« Reply #1 on: November 27, 2014, 01:02:12 AM »

This Earhart phenomenon. We see it in other unsolved mysteries. People are drawn to the vacuum of the unsolved. And some cases in particular contain the special mix of elements that generate an almost cult like fascination.

Earhart is one of them. Maybe the most prominent example. The only one I can think of that might approach it is Jack the Ripper.

I have not experienced another mystery for which people have such fervor and dedication to a particular theory or hypothesis and a very personal hostility toward alternatives. And here's the rub: The amount of emotion expressed is inversely proportional to the amount of evidence supporting a given theory.

That is, the theories for which there is no actual, objective evidence but instead rely on hearsay, supposition or conspiracy seem to have the most fervent and protective adherents. Note I'm not trying to rate or judge any particular scenario, I'm just making the observation about the possessive and protective relationship Ameliaphiles have for "their" solution--and their consequent eagerness, indeed priority, to discredit alternatives.
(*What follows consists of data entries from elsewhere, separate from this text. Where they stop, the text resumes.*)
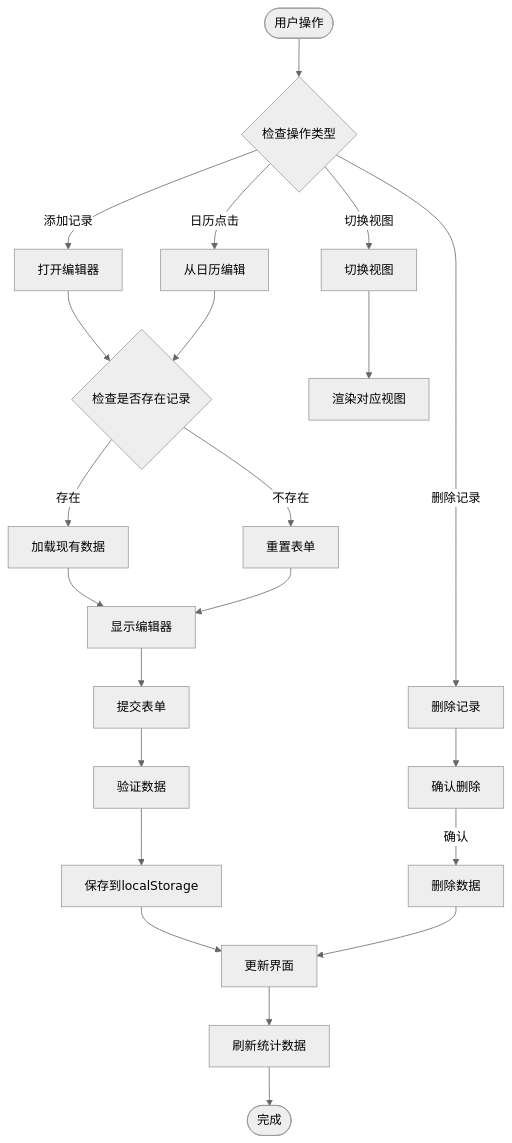
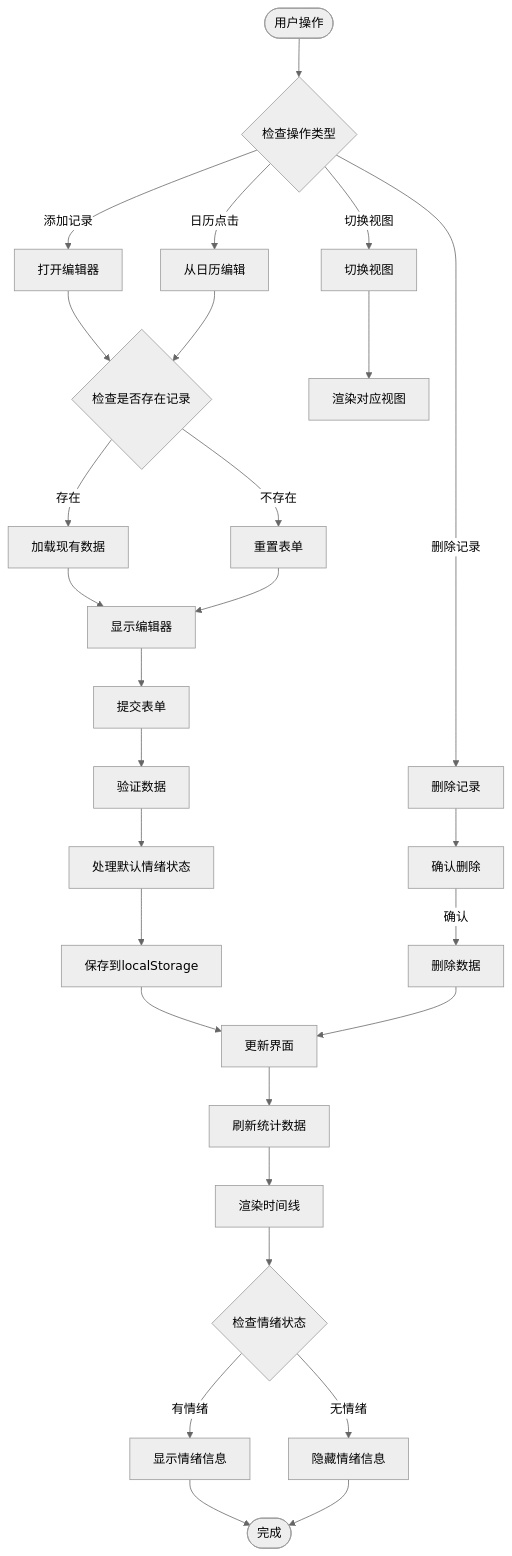
Before and after one commit to jeankeim/wuxing-fashion: the third of 10 diagrams in .qoder/repowiki/zh/content/控制器系统/穿搭日记控制器.md, drawn with Mermaid (neutral theme). The commit also changed other lines of this file and 27 other files, not shown here.

````diff
--- a/.qoder/repowiki/zh/content/控制器系统/穿搭日记控制器.md
+++ b/.qoder/repowiki/zh/content/控制器系统/穿搭日记控制器.md
@@ -172,24 +182,30 @@
 ```mermaid
 flowchart TD
 Start([用户操作]) --> CheckAction{检查操作类型}
 CheckAction --> |添加记录| OpenEditor[打开编辑器]
 CheckAction --> |删除记录| DeleteRecord[删除记录]
 CheckAction --> |切换视图| SwitchView[切换视图]
 CheckAction --> |日历点击| EditFromCalendar[从日历编辑]
 OpenEditor --> LoadExisting{检查是否存在记录}
 LoadExisting --> |存在| LoadData[加载现有数据]
 LoadExisting --> |不存在| ResetForm[重置表单]
 LoadData --> ShowEditor[显示编辑器]
 ResetForm --> ShowEditor
 ShowEditor --> SubmitForm[提交表单]
 SubmitForm --> ValidateData[验证数据]
-ValidateData --> SaveData[保存到localStorage]
+ValidateData --> ProcessMood[处理默认情绪状态]
+ProcessMood --> SaveData[保存到localStorage]
 SaveData --> UpdateUI[更新界面]
 DeleteRecord --> ConfirmDelete[确认删除]
 ConfirmDelete --> |确认| RemoveData[删除数据]
 RemoveData --> UpdateUI
 SwitchView --> RenderView[渲染对应视图]
 EditFromCalendar --> LoadExisting
 UpdateUI --> RefreshStats[刷新统计数据]
-RefreshStats --> End([完成])
+RefreshStats --> RenderTimeline[渲染时间线]
+RenderTimeline --> CheckMood{检查情绪状态}
+CheckMood --> |有情绪| ShowMood[显示情绪信息]
+CheckMood --> |无情绪| HideMood[隐藏情绪信息]
+ShowMood --> End([完成])
+HideMood --> End
 ```
````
The unfortunate Irene Bolam is a great example of this. People really, passionately, fervently believed that Amelia Earhart survived her trip and WWII only to return to the United States incognito and assume another identity. And the adherents acted on that passion, feeling righteously empowered to hound this woman named Bolam--because they knew the Truth.

There was no real evidence for this fantastic scenario but that didn't dampen the driving passions of its advocates. Passions that drove them to the edge of legality and certainly propriety. I might go one step further, it may have driven them to the edge of sanity.

Like Jeff, it was the Goerner book that got me into it. At least after my dad planted the seeds. And my sixth grade self was impressed by the strength of Goerner's conviction, even if at the tender age of 11, I harbored suspicions that he was a nut.

After years of wading through the vast swamp of conspiracy and hearsay that seemed to define the Earhart mystery, it was a revelation to encounter TIGHAR. "Wow. These guys have a hypothesis that doesn't rely on whispered conversations, phantom Japanese, or the conspiracy to protect Roosevelt! They have, god forbid, evidence!"

It's not perfect evidence. Nor is it definitive evidence. But it was borne of hard work, patience, and self criticism. It was at least plausible and sure beat hell out of the "Earhart was Roosevelt's personal spy and Geisha" school of thought.

And no surprise that the Earhart, uh, community harbors a particular antipathy toward TIGHAR in general and Ric in particular.

It's that inversely proportional thing again...

"Credibility is Everything"

Monty Fowler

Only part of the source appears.